The Texas Treasure hasn't announced anything yet, but more and more signs are indicating the casino gambling ship has left Port Aransas forever.
One sign: The Port of Corpus Christi is tracking the ship's movements and has learned that the vessel is heading to India, said John LaRue, executive director of the port.
Another sign: Thousands of pieces of Texas Treasure property are being sold. The Aug. 7 edition of American Classifieds, a Thrifty Nickel publication, includes an ad for a "Texas Treasure Liquidation Sale" Aug. 8-16 on South Padre Island Drive in Corpus Christi, to include cards, dice, roulette wheels, computers, furniture, X-ray machines, an entire gift shop, safes, ATM machines, a food buffet line and thousands of bar glasses, according to the ad.
When the Texas Treasure steamed away from its Harbor Island dock in May, a spokesman said the ship was going into dry-dock for repairs that would take about 30 days. However, the vessel never returned, and the spokesman - Patrick Beam, an attorney for the Texas Treasure - has not returned repeated phone messages left with his office and e-mails since then.

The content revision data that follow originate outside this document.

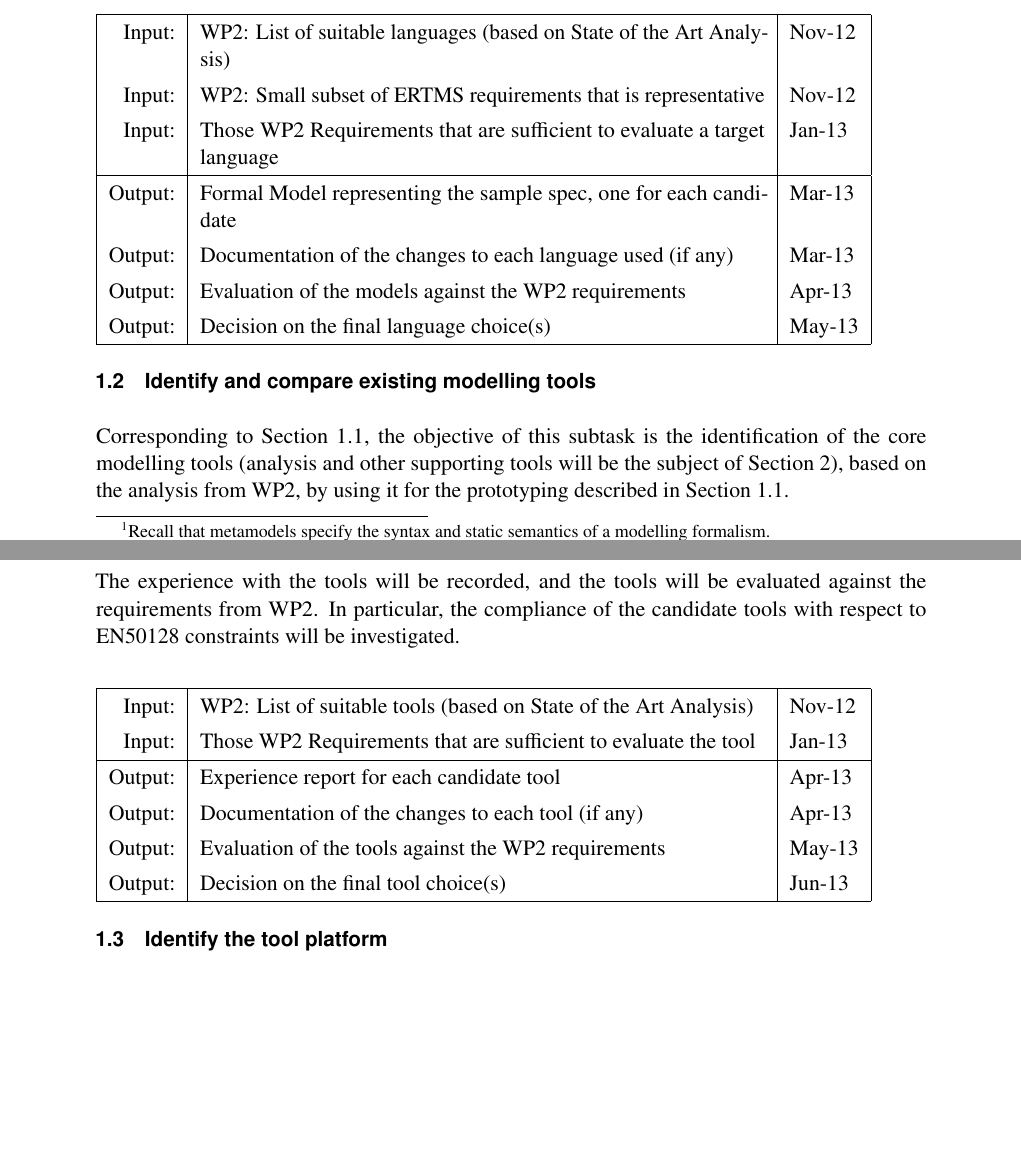
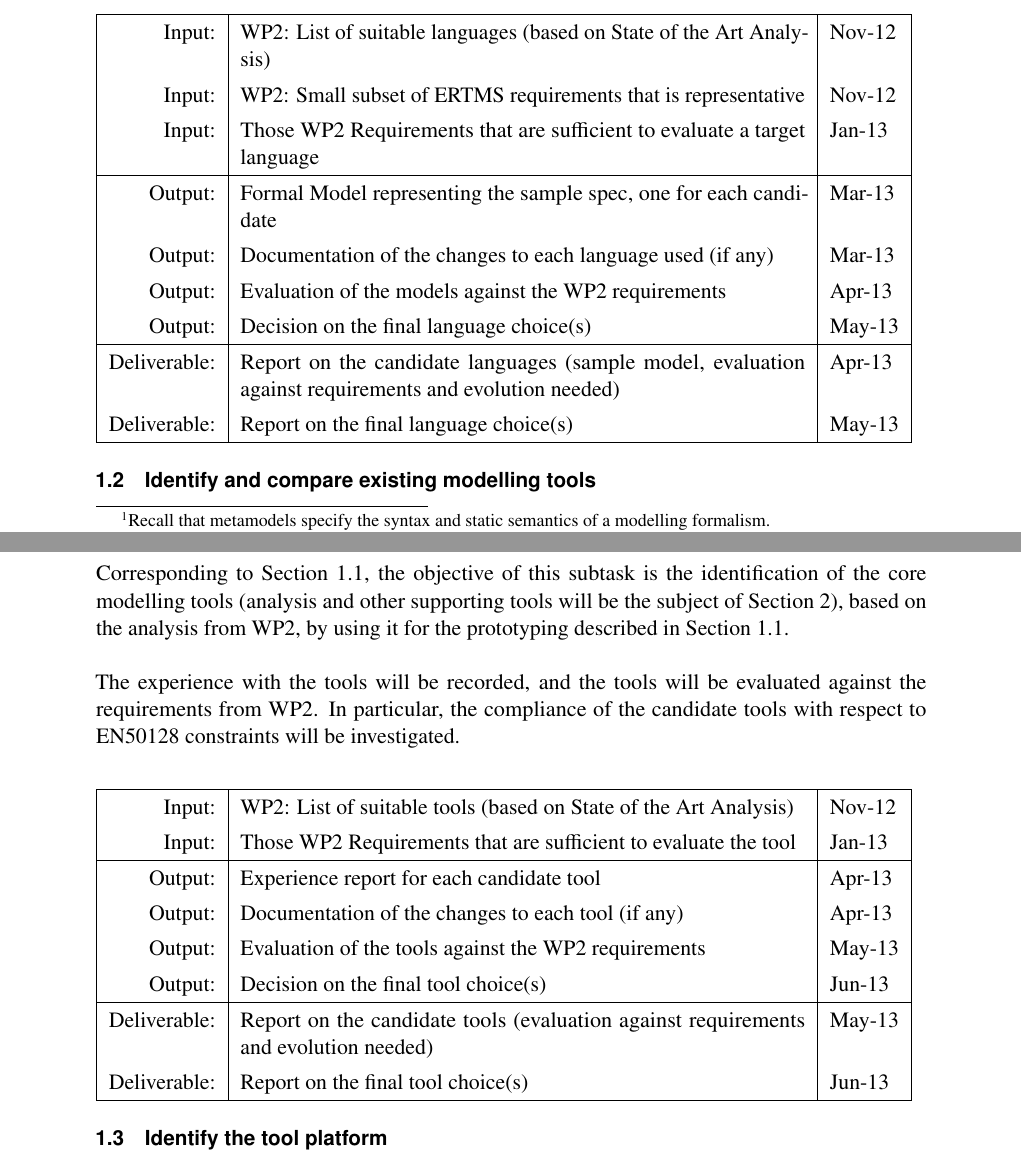
Before and after one commit to openETCS/toolchain, a LaTeX thesis (DescriptionOfWork/ToolchainDescriptionOfWork.tex): two parts of pages 7 and 8 of 14 before the commit and two parts of pages 7 and 8 of 15 after it, joined at a grey line, cut so that both start at the same text, the shorter picture padded with empty space. Compiled offline with pdfLaTeX.

Commit message:
deliverables for Task 1

```diff
--- a/DescriptionOfWork/ToolchainDescriptionOfWork.tex
+++ b/DescriptionOfWork/ToolchainDescriptionOfWork.tex
@@ -223,6 +223,10 @@ Output: & Formal Model representing the sample spec, one for each candidate & Ma
 Output: & Documentation of the changes to each language used (if any) & Mar-13 \\
 Output: & Evaluation of the models against the WP2 requirements & Apr-13 \\
 Output: & Decision on the final language choice(s) & May-13 \\
+\hline
+Deliverable: & Report on the candidate languages
+(sample model, evaluation against requirements and evolution needed) & Apr-13 \\
+Deliverable: & Report on the final language choice(s) & May-13 \\
 \end{inoutput}
 
 
@@ -252,6 +256,10 @@ Output: & Experience report for each candidate tool & Apr-13 \\
 Output: & Documentation of the changes to each tool (if any) & Apr-13 \\
 Output: & Evaluation of the tools against the WP2 requirements & May-13 \\
 Output: & Decision on the final tool choice(s) & Jun-13 \\
+\hline
+Deliverable: & Report on the candidate tools
+ (evaluation against requirements and evolution needed) & May-13 \\
+Deliverable: & Report on the final tool choice(s) & Jun-13 \\
 \end{inoutput}
 
 
```
Also changed, not shown: DescriptionOfWork/ToolchainDescriptionOfWork.pdf, DescriptionOfWork/ToolchainDescriptionOfWork.tex (4 more changed lines).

The Texas Treasure's Web site says only this: "We are currently out of service for repairs. Please check back soon." The site's message hasn't changed since May.
The ship's owners and operators have become embroiled in a legal tangle. According to published reports, court documents show that the ship's operator turned the vessel over to its owners and that the vessel at that point had damaged backup generators. The ship's operators went to federal court to keep the owners from claiming funds on reserve in case of damage to the ship. The status of that legal action could not be determined.
Asked if the Texas Treasure will come back to Port Aransas, LaRue said, "I don't believe that's going to happen. They were in the Bahamas, and we've been tracking them, and it looks now like they've left the Bahamas and are heading to India, and that's not a good sign. So, I'd be surprised if they came back."
LaRue said he didn't know why the ship was going to India or how long it might be there. He said the Port is in contact with Texas Treasure officials locally but that the officials have not informed the Port about what plans the casino enterprise might have.
Pessimistic that the Texas Treasure will return, the port has contacted other casino operators to take the vessel's place at the Harbor Island facility across the Corpus Christi Ship Channel from Port Aransas, LaRue said. Some have expressed interest, but "I can't tell you there is anything imminent," he said.
LaRue said he doesn't expect to see a new casino ship within the next 30 days. But, he said, "there's a reasonable chance that within the next six months, we could have something."
Total economic impact of the Texas Treasure on Port Aransas is difficult to determine, but if the Family Center IGA's past ticket sales are any indication, the impact was not insignificant.
The IGA sold 4,000 to 5,000 tickets to the casino gambling ship in 2007, according to an estimate provided by Mike Hall, co-owner and store director.
The IGA has been left with hundreds of tickets it bought outright from the Texas Treasure and now cannot sell now that the vessel has departed, Hall said.
"We were very disappointed to see them leave for several reasons," Hall said. "I really believe (the ship) was an asset to the community and the loss of an opportunity that might keep a tourist in town an extra day."